Morgan Freeman, Peter Gallagher, ...
Credit: Sara Krulwich

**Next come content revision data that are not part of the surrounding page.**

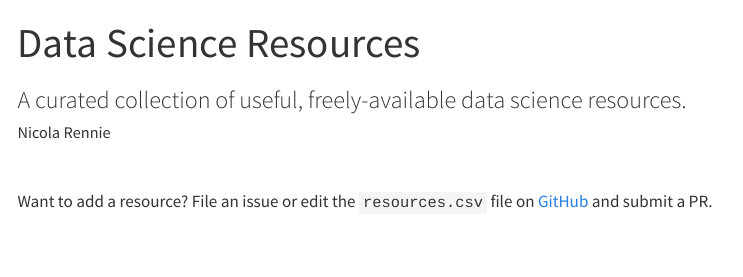
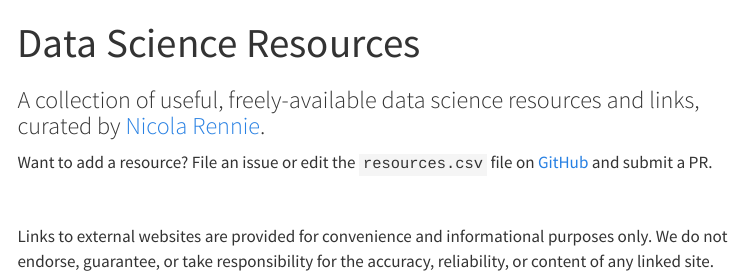
Before and after one commit to nrennie/data-science-resources, a Quarto document (index.qmd): the page in a window 1100 px wide, from its top. Rendered offline with R 4.5, knitr and Pandoc in place of Quarto, with nearby package versions; the code chunks are not run, so their results and figures are left out; menus at the side of the page are left out.

Commit message:
update styling

````diff
--- /dev/null
+++ b/custom.scss
@@ -0,0 +1,202 @@
+/*-- scss:defaults --*/
+$siteBgColorCustom: #F0F5F5;
+$sidebarBgColorCustom: #f7f7f4;
+$textColorCustom: #2F4F4F;
+$sidebarTextColorCustom: #2F4F4F;
+$headlineColorCustom: #508080;
+$headingColorCustom: #508080;
+$bodyLinkColorCustom: #508080;
+$navLinkColorCustom: #508080;
+$sidebarLinkColorCustom: #508080;
+$footerTextColorCustom: #508080;
+$buttonTextColorCustom: #f7f7f4;
+$buttonHoverTextColorCustom: #f7f7f4;
+$buttonBgColorCustom: #f7f7f4;
+$buttonHoverBgColorCustom: #508080;
+$borderColorCustom: #508080;
+
+$body-bg: #F0F5F5;
+$navbar-bg: #F0F5F5;
+$body-color: #2F4F4F;
+$link-color: #508080;
+$code-block-bg: #FFFFFF;
+$code-color: #E30B5C;
+$contrast-color: #E30B5C;
+
+@import url('https://fonts.googleapis.com/css2?family=Commissioner&display=swap');
+@import url('https://fonts.googleapis.com/css2?family=Fraunces:opsz@9..144&display=swap');
+
+$mainfont: 'Commissioner', Arial, sans-serif !default;
+$body-font-family: 'Commissioner', Arial, sans-serif !default;
+$font-family-sans-serif: 'Commissioner', Arial, sans-serif !default;
+$heading-font: 'Fraunces', Times New Roman, serif  !default;
+
+
+/*-- scss:rules --*/
+
+.tag {
+  background-color: $body-bg;
+  color: $body-color;
+  border-color: $link-color;
+  padding: 3px 6px;
+  font-size: x-small;
+  text-align: center;
+  border-style: solid;
+  border-width: 1px !important;
+  border-radius: 10px !important;
+}
+
+.footer {
+  text-align: center;
+  position: relative;
+  left: 0;
+  right: 0;
+  bottom: 0;
+  width: 100%;
+  padding-bottom: 5px;
+  color: $body-color;
+}
+
+h1, h2, h3, h4, h5, h6 {
+  font-family: $heading-font
+}
+
+.center {
+  text-align: center;
+}
+
+.smaller {
+  font-size: small;
+}
+
+.csl-entry, .quarto-appendix-bibtex {
+  background-color: $code-block-bg !important;
+}
+
+.thumbnail-image {
+  border-color: $link-color !important;
+  border-width: 3px !important;
+  border-style: solid;
+  margin-top: -10px !important;
+  padding-top: 0em !important;
+}
+
+img {
+  vertical-align: top !important;
+}
+
+.quarto-grid-item img {
+  height: 100% !important;
+  aspect-ratio: 1 / 1 !important;
+}
+
+.quarto-title-block {
+  padding-bottom: 20px !important;
+}
+
+.icon-link {
+    background-color: $code-block-bg;
+    color: $link-color;
+    padding: 5px 5px 5px 5px;
+    margin: 0px 0px 0px 0px;
+    border-radius: 5px;
+    border-style: solid;
+    border-width: 2px !important;
+    border-color: $link-color !important;
+    text-transform: uppercase;
+    text-decoration: none;
+    text-align: center;
+    min-width: 125px;
+}
+
+.icon-link:hover {
+    color: $contrast-color;
+    border-color: $contrast-color;
+}
+
+.icon {
+    color: $link-color;
+    padding: 5px 5px 5px 5px;
+    margin: 0px 0px 0px 0px;
+    text-transform: uppercase;
+    text-decoration: none;
+    text-align: center;
+    font-size: x-large;
+}
+
+.icon:hover {
+    color: $contrast-color;
+}
+
+.page-link.active, .active>.page-link {
+  background-color: $contrast-color;
+  border-color: $contrast-color;
+}
+
+.metadata-value {
+  padding-bottom: 5px;
+  padding-top: 5px;
+}
+
+figcaption {
+  text-align: center;
+}
+
+div.quarto-post {
+  border-bottom: none !important;
+}
+
+div#hero-heading {
+  text-align: left !important;
+}
+
+.about-link {
+  border: none !important;
+}
+
+.utterances-frame {
+  position: relative !important;
+  margin-bottom: 100px !important;
+}
+
+@media (max-width: 767.98px) {
+  .reverse-on-mobile > .g-col-12:nth-child(2) {
+    order: -1;
+  }
+}
+
+div.cc-nb-title-container {
+  display: none !important;
+}
+
+.cc-nb-okagree, .cc-nb-reject, .cc-nb-changep {
+  background-color: $code-block-bg !important;
+  color: $link-color !important;
+  padding: 5px 5px 5px 5px;
+  margin: 0px 0px 0px 0px;
+  border-radius: 5px !important;
+  border-style: solid !important;
+  border-width: 2px !important;
+  border-color: $link-color !important;
+  min-width: 100px !important;
+}
+
+.cc-nb-okagree:hover, .cc-nb-reject:hover, .cc-nb-changep:hover {
+    color: $contrast-color!important;
+}
+
+.quarto-title-meta-heading {
+  display: none !important;
+}
+.quarto-title-meta-contents {
+  padding-top: 20px !important;
+}
+
+pre.sourceCode code {
+  max-height: 800px;
+}
+
+.termsfeed-com---palette-light.termsfeed-com---nb {
+  background-color: rgba(47, 79, 79, 0.3) !important;
+  color: $body-color !important;
+}
--- a/index.qmd
+++ b/index.qmd
@@ -1,13 +1,15 @@
 ---
 title: "Data Science Resources"
-subtitle: "A curated collection of useful, freely-available data science resources."
-author: "Nicola Rennie"
+subtitle: "A collection of useful, freely-available data science resources and links, curated by [Nicola Rennie](https://nrennie.rbind.io/)."
 format:
   html:
     toc: true
     page-layout: full
-    theme: pulse
+    theme: custom.scss
     image: preview.png
+    include-after-body:
+      text: |
+        <footer class="footer">© Nicola Rennie. 2025. All rights reserved.</footer>
 execute:
   eval: true
   echo: false
@@ -30,7 +32,7 @@ select {
 }
 ```
 
-
+Want to add a resource? File an issue or edit the `resources.csv` file on [GitHub](https://github.com/nrennie/data-science-resources) and submit a PR.
 
 ```{r}
 #| message: false
@@ -71,10 +73,14 @@ resources |>
     columns = list(
       Type = reactable::colDef(
         name = "Type",
-        filterInput = filter_fct
+        filterInput = filter_fct,
+        maxWidth = 180
       ),
       Link = reactable::colDef(
         html = TRUE
+      ),
+      Category = reactable::colDef(
+        maxWidth = 180
       )
     ),
     searchable = TRUE,
@@ -83,4 +89,4 @@ resources |>
     elementId = "resources-tbl",
     filterable = TRUE,
     sortable = TRUE,
-    showSortable = TRUE
+    showSortable = TRUE,
@@ -89,4 +105,4 @@ resources |>
 
 <br>
 
-Want to add a resource? File an issue or edit the `resources.csv` file on [GitHub](https://github.com/nrennie/data-science-resources) and submit a PR.
+Links to external websites are provided for convenience and informational purposes only. We do not endorse, guarantee, or take responsibility for the accuracy, reliability, or content of any linked site.
````
Also changed, not shown: index.qmd (10 more changed lines), 1 other file.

When, in the midst of a typically heated argument, Peter Gallagher’s hotheaded director Bernie Dodd suddenly kisses Frances McDormand’s dowdy Georgie Elgin, an audible gasp rolls through the Jacobs Theatre. It’s not because she’s married. Or because her drunkard husband, Frank (Morgan Freeman), is the star of Dodd’s show. Or because they’ve just been trading insults (minutes earlier, he tossed out this whopper: ”Lady, you ride that man like a broom. You’re a bitch!”). No — it’s because there’s absolutely no spark between these two fine actors, who banter beautifully but fail to generate any heat in The Country Girl. (Perhaps that’s why, in revising Clifford Odets’ 1950 script, playwright Jon Robin Baitz (late of ABC’s Brothers & Sisters) felt the need to cut these lines from the final scene. Bernie to Georgie: ”Five weeks ago, I kissed a woman, a married woman; and now I love a woman, a married woman, and don’t know where to turn.” The believability factor.) Only slightly less passable as a couple are McDormand and Freeman, who seem more like a star and his mousy assistant — rather than a needy, narcissistic, on-his-last-legs actor and his selfless wife who’s subverted everything (her dreams, her own femininity) in order to keep him functioning. Director Mike Nichols works with what seems like a very light hand — an extremely light hand — perhaps out of deference to his two Oscar winners and stage vet Gallagher (who’s working extremely hard, yet has a wonderful natural ease with Odets’ stylized dialogue — ”cookie” this, ”darling” that, you get the picture). If he could handle Spamalot‘s killer cows and farting Frenchmen, he could handle a couple of miscast movie stars. (Tickets: or 212-239-6200) C-